History[edit]

Universal Pictures spent $100,000 for the Bagdad, which opened in 1927.[2] Thomas and Mercier, a Portland architectural firm, designed the Bagdad, which was built by Christman and Otis Development Company.[4] The theatre's exotic exterior and its huge neon-lit marquee competed with other movie houses, drive-in restaurants, and billboards of the 1920s in attracting customers' attention. Moorish, Egyptian, and Mayan motifs appeared here and there on movie houses across the city.[4]

The theatre's interior included a large stage, a fountain, and Middle-Eastern decor, and its female ushers wore uniforms meant to appear Arabian.
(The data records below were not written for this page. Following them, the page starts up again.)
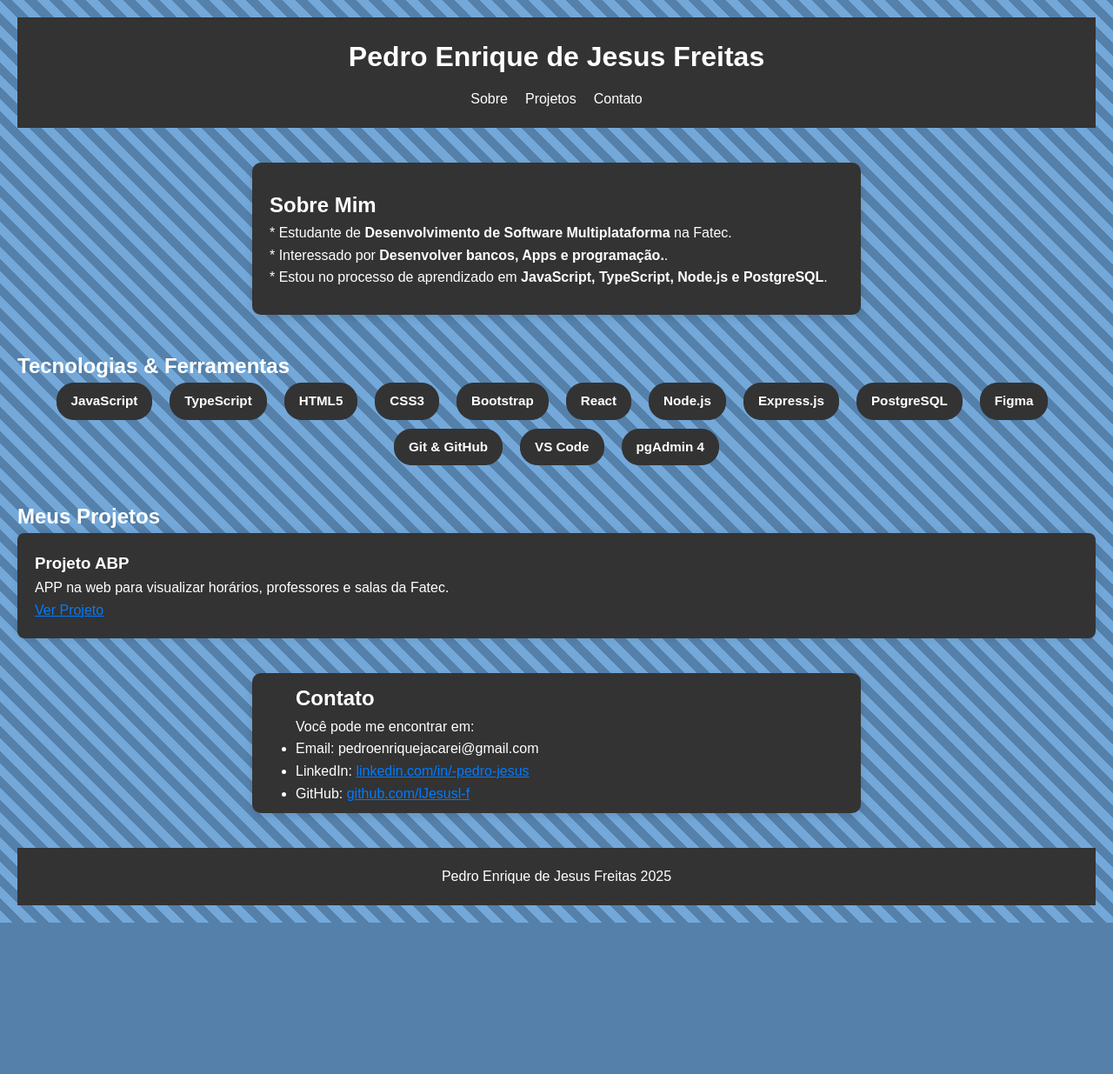
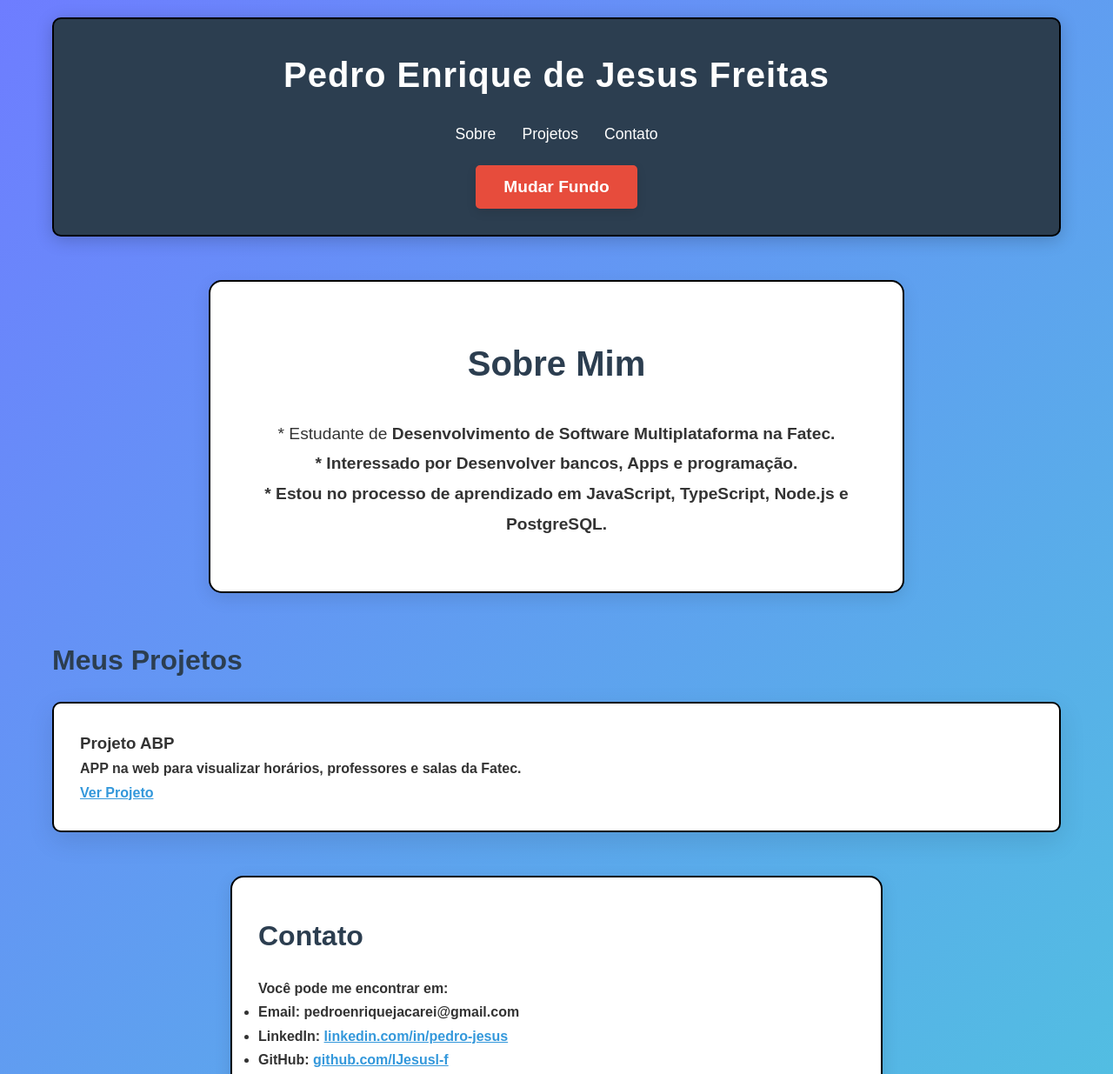
Before and after one commit to fatec-jacarei-dsm-portfolio/ra2581392513030, a plain HTML site: page docs/index.html in a window 1280 px wide. Shown: the top 1235 px of the page at 87% size. Before the commit the page ends 1061 px from the top, so only its background shows below. Drawn offline with Linux system fonts and the light colour scheme.

Commit message:
Portfolio v2

```diff
--- a/docs/index.html
+++ b/docs/index.html
@@ -4,7 +4,7 @@
   <meta charset="UTF-8">
   <meta name="viewport" content="width=device-width, initial-scale=1.0">
   <title>Meu Portfólio</title>
-  <link rel="stylesheet" href="style.css">
+  <link rel="stylesheet" href="style.css">  <!-- Vinculação do CSS -->
 </head>
 <body>
   <header>
@@ -16,46 +16,16 @@
         <li><a href="#contato">Contato</a></li>
       </ul>
     </nav>
+    <!-- Botão para mudar o fundo -->
+    <button id="changeBgButton">Mudar Fundo</button>
   </header>
 
   <section id="sobre" class="secao-branca">
     <h2>Sobre Mim</h2>
-    <p>      * Estudante de <b>Desenvolvimento de Software Multiplataforma</b> na Fatec. <br>
-      * Interessado por <b>Desenvolver bancos, Apps e programação.</b>. <br>
-      * Estou no processo de aprendizado em <b>JavaScript, TypeScript, Node.js e PostgreSQL</b>. <br>
+    <p>      * Estudante de <b>Desenvolvimento de Software Multiplataforma na Fatec. <br>
+      * Interessado por <b>Desenvolver bancos, Apps e programação.</b> <br>
+      * Estou no processo de aprendizado em <b>JavaScript, TypeScript, Node.js e PostgreSQL.</b> <br>
   </section>
-
-  <section id="tecnologias">
-  <h2> Tecnologias & Ferramentas</h2>
-  <div class="tech">
-    <span class="badge">JavaScript</span>
-    <br>
-    <span class="badge">TypeScript</span>
-    <br>
-    <span class="badge">HTML5</span>
-    <br>
-    <span class="badge">CSS3</span>
-    <br>
-    <span class="badge">Bootstrap</span>
-    <br>
-    <span class="badge">React</span>
-    <br>
-    <span class="badge">Node.js</span>
-    <br>
-    <span class="badge">Express.js</span>
-    <br>
-    <span class="badge">PostgreSQL</span>
-    <br>
-    <span class="badge">Figma</span>
-    <br>
-    <span class="badge">Git & GitHub</span>
-    <br>
-    <span class="badge">VS Code</span>
-    <br>
-    <span class="badge">pgAdmin 4</span>
-  </div>
-</section>
-
 
   <section id="projetos">
     <h2>Meus Projetos</h2>
@@ -73,13 +43,16 @@
     <p>Você pode me encontrar em:</p>
     <ul>
       <li>Email: pedroenriquejacarei@gmail.com</li>
-      <li>LinkedIn: <a href="https://br.linkedin.com/in/-pedro-jesus?trk=people-guest_people_search-card">linkedin.com/in/-pedro-jesus</a></li>
-      <li>GitHub: <a href="https://github.com/lJesusl-f">github.com/lJesusl-f</a></li>
+      <li>LinkedIn: <a href="https://linkedin.com/in/pedro-jesus" target="_blank">linkedin.com/in/pedro-jesus</a></li>
+      <li>GitHub: <a href="https://github.com/lJesusl-f" target="_blank">github.com/lJesusl-f</a></li>
     </ul>
   </section>
 
   <footer>
     <p>Pedro Enrique de Jesus Freitas 2025</p>
   </footer>
+
+  <!-- Vinculando o script.js -->
+  <script src="js/script.js"></script>
 </body>
 </html>
--- /dev/null
+++ b/docs/js/script.js
@@ -0,0 +1,7 @@
+// Seleciona o botão pelo ID
+const changeBgButton = document.getElementById('changeBgButton');
+
+// Função que alterna a classe background-changed no body
+changeBgButton.addEventListener('click', function() {
+  document.body.classList.toggle('background-changed');
+});
--- a/docs/style.css
+++ b/docs/style.css
@@ -5,61 +5,101 @@
 }
 
 body {
-  font-family: Arial, sans-serif;
-  line-height: 1.6;
-  background: linear-gradient(to bottom, #57888a, #a0c4c6);
+  font-family: 'Poppins', sans-serif;
+  line-height: 1.7;
+  background: linear-gradient(135deg, #6e7dff, #50c2e0); /* Gradiente azul/verde original */
   color: #333;
   padding: 20px;
+  max-width: 1200px;
+  margin: 0 auto;
+  transition: background 1s ease; /* Transição suave para a troca de fundo */
+}
+
+/* Nova classe para fundo alternativo (vermelho para laranja) */
+body.background-changed {
+  background: linear-gradient(135deg, #e74c3c, #f39c12); /* Gradiente vermelho para laranja */
 }
 
 header {
-  background-color: #333;
+  background-color: #2c3e50;
   color: #fff;
-  padding: 20px 0;
+  padding: 30px 0;
   text-align: center;
+  border-radius: 10px;
+  box-shadow: 0 4px 20px rgba(0, 0, 0, 0.2);
+  border: 2px solid #000; /* Borda preta */
+}
+
+header h1 {
+  font-size: 2.5rem;
+  letter-spacing: 1px;
+  font-weight: 600;
 }
 
 nav ul {
   list-style: none;
   display: flex;
   justify-content: center;
-  gap: 20px;
-  margin-top: 10px;
+  gap: 30px;
+  margin-top: 20px;
 }
 
 nav a {
   color: #fff;
   text-decoration: none;
+  font-size: 1.1rem;
+  font-weight: 500;
+  transition: color 0.3s ease;
+}
+
+nav a:hover {
+  color: #3498db;
 }
 
 section {
-  margin: 40px 0;
+  margin: 50px 0;
+}
+
+h2 {
+  font-size: 2rem;
+  color: #2c3e50;
+  margin-bottom: 20px;
 }
 
 .projetos-container {
   display: grid;
-  grid-template-columns: repeat(auto-fit, minmax(250px, 1fr));
-  gap: 20px;
+  grid-template-columns: repeat(auto-fit, minmax(280px, 1fr));
+  gap: 30px;
 }
 
 .projeto {
-  background: #333;
-  color: white;
-  padding: 20px;
-  border-radius: 8px;
-  box-shadow: 0 0 10px rgba(0,0,0,0.1);
+  background: #fff;
+  color: #333;
+  padding: 30px;
+  border-radius: 10px;
+  box-shadow: 0 10px 30px rgba(0, 0, 0, 0.1);
+  border: 2px solid #000; /* Borda preta */
+  transition: transform 0.3s ease, box-shadow 0.3s ease, border 0.3s ease;
+}
+
+.projeto:hover {
+  transform: translateY(-10px);
+  box-shadow: 0 15px 50px rgba(0, 0, 0, 0.2);
+  border-color: #3498db;
 }
 
 footer {
   text-align: center;
   padding: 20px;
-  background-color: #333;
+  background-color: #2c3e50;
   color: white;
-  margin-top: 40px;
+  margin-top: 50px;
+  border-radius: 10px;
+  border: 2px solid #000;
 }
 
 a {
-  color: #007BFF;
+  color: #3498db;
 }
 
 .tech-group {
@@ -71,58 +111,100 @@ a {
 
 .tech {
   display: flex;
-  gap: 10px;
+  gap: 15px;
   flex-wrap: wrap;
   justify-content: center;
 }
 
 .badge {
-  background-color: #333;
-  color: white;
-  border: 1px solid #333;
-  border-radius: 20px;
-  padding: 8px 16px;
-  font-size: 0.95em;
-  font-weight: 600;
-  transition: all 0.3s ease;
+  background-color: #fff;
+  color: #333;
+  border: 2px solid #000; /* Borda preta nas badges */
+  border-radius: 25px;
+  padding: 12px 25px;
+  font-size: 1rem;
+  font-weight: 500;
+  transition: transform 0.3s ease, background-color 0.3s ease;
 }
 
 .badge:hover {
-  background-color: #cacaca;
+  background-color: #3498db;
   color: #fff;
-  border-color: #cacaca;
+  transform: translateY(-5px);
+  border-color: #3498db;
 }
 
 .secao-branca {
-  background-color: #333;
-  color: white;
-  padding: 30px 20px;
-  border-radius: 10px;
-  box-shadow: 0 4px 10px rgba(0, 0, 0, 0.1);
-  max-width: 700px;
-  margin: 40px auto 30px auto; /* margem superior 40px, centralizado horizontalmente, margem inferior 30px */
-}
-
-body {
-  background-color: #5480aa; /* cor base */
-  background-image: repeating-linear-gradient(
-    45deg,
-    #73a8d9,
-    #73a8d9 10px,
-    transparent 10px,
-    transparent 20px
-  );
-  color: #fff;
-  font-family: Arial, sans-serif;
-  padding: 20px;
+  background-color: #fff;
+  color: #333;
+  padding: 40px 30px;
+  border-radius: 15px;
+  box-shadow: 0 6px 20px rgba(0, 0, 0, 0.1);
+  max-width: 750px;
+  margin: 50px auto 40px auto;
+  border: 2px solid #000; /* Borda preta */
 }
 
 .secao {
-  background-color: #333;
-  color: white;
-  padding: 10px 50px;
-  border-radius: 10px;
-  box-shadow: 0 4px 10px rgba(0, 0, 0, 0.1);
-  max-width: 700px;
-  margin: 40px auto 30px auto;
+  background-color: #fff;
+  color: #333;
+  padding: 40px 30px;
+  border-radius: 15px;
+  box-shadow: 0 6px 20px rgba(0, 0, 0, 0.1);
+  max-width: 750px;
+  margin: 50px auto 40px auto;
+  border: 2px solid #000;
 }
+
+#changeBgButton {
+  margin-top: 20px;
+  padding: 12px 30px;
+  background-color: #e74c3c; /* Cor de fundo vermelha */
+  color: #fff;
+  font-size: 1.2rem;
+  font-weight: 600;
+  border: 2px solid #e74c3c; /* Borda vermelha para combinar com o fundo */
+  border-radius: 5px;
+  cursor: pointer;
+  transition: all 0.3s ease; /* Transição suave para todos os efeitos */
+  box-shadow: 0 4px 12px rgba(0, 0, 0, 0.1); /* Sombra leve para destacar o botão */
+}
+
+#changeBgButton:hover {
+  background-color: #c0392b; /* Cor do fundo ao passar o mouse (vermelho mais escuro) */
+  border-color: #c0392b; /* Cor da borda ao passar o mouse */
+  transform: scale(1.05); /* Leve aumento de tamanho para efeito de interação */
+  box-shadow: 0 6px 18px rgba(0, 0, 0, 0.2); /* Sombra mais forte para efeito de hover */
+}
+
+#changeBgButton:active {
+  background-color: #e74c3c; /* Cor do fundo ao pressionar o botão */
+  box-shadow: 0 2px 8px rgba(0, 0, 0, 0.2); /* Sombra mais suave ao clicar */
+  transform: scale(0.98); /* Leve redução do tamanho do botão ao clicar */
+}
+
+#sobre {
+  background-color: #fff;
+  color: #333;
+  padding: 60px 40px; /* Aumentando o padding para mais espaço interno */
+  margin-bottom: 80px; /* Aumentando a margem inferior para mais espaçamento entre as seções */
+  border-radius: 15px;
+  box-shadow: 0 6px 20px rgba(0, 0, 0, 0.1); /* Adicionando uma sombra para dar profundidade */
+  max-width: 800px;  /* Ajustando a largura para não ser tão larga */
+  margin: 50px auto;  /* Centralizando a seção */
+}
+
+#sobre h2 {
+  font-size: 2.5rem; /* Tamanho maior para o título */
+  color: #2c3e50;  /* Cor escura para o título */
+  margin-bottom: 30px; /* Espaçamento entre o título e o conteúdo */
+  text-align: center; /* Centralizando o título */
+}
+
+#sobre p {
+  font-size: 1.2rem;  /* Aumentando o tamanho da fonte do parágrafo */
+  line-height: 1.8;   /* Ajustando o espaçamento entre as linhas para melhorar a legibilidade */
+  text-align: center; /* Centralizando o texto */
+  max-width: 700px;   /* Definindo um máximo de largura para o parágrafo, evitando que fique muito largo */
+  margin: 0 auto;     /* Centralizando o parágrafo */
+}
```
Early shows featured silent films, talkies, a theatre orchestra, live stage shows, and vaudeville. Noted performers in the early years included Sammy Davis Jr., and the Will Mastin Trio.[2]

In 1975, Jack Nicholson, Louise Fletcher, and Michael Douglas appeared at the Bagdad for Oregon's first showing of One Flew Over the Cuckoo's Nest. My Own Private Idaho opened at the Bagdad in 1991 after McMenamins renovated the theatre.[2][5]

In recent years,[when?] the theatre has hosted regular film series, like the "Midnight Movie" series organized by the hosts of cortandfatboy, in addition to book tours hosted by Powell's Books. In 2013, McMenamins renovated the theater, which included a larger screen, a digital projector, new seats, and an upgraded sound system.[6]

See also[edit]

References[edit]

  1. ^ Portland Historic Landmarks Commission (October 2009), Historic Landmarks -- Portland, Oregon (XLS), retrieved March 10, 2010 
  2. ^ a b c d "Bagdad Theater History". McMenamins. 2012. Retrieved April 5, 2012. 
  3. ^ "Oregon National Register List". Oregon Parks and Recreation Department. June 6, 2011. p. 30. Retrieved April 5, 2012. 
  4. ^ a b c d e f Zisman, K.; Koler, J.; Morrison, J; Grimala, B., and Yost, A. (August 15, 1988). "Bagdad Theatre". National Park Service. Retrieved April 5, 2012. 
  5. ^ "Bagdad Theater & Pub" (PDF). McMenamins. Retrieved April 5, 2012. 
  6. ^ Rasmussen, Randy L. (November 14, 2013). "Bagdad Theater remodel". The Oregonian. Retrieved 18 November 2013. 

External links[edit]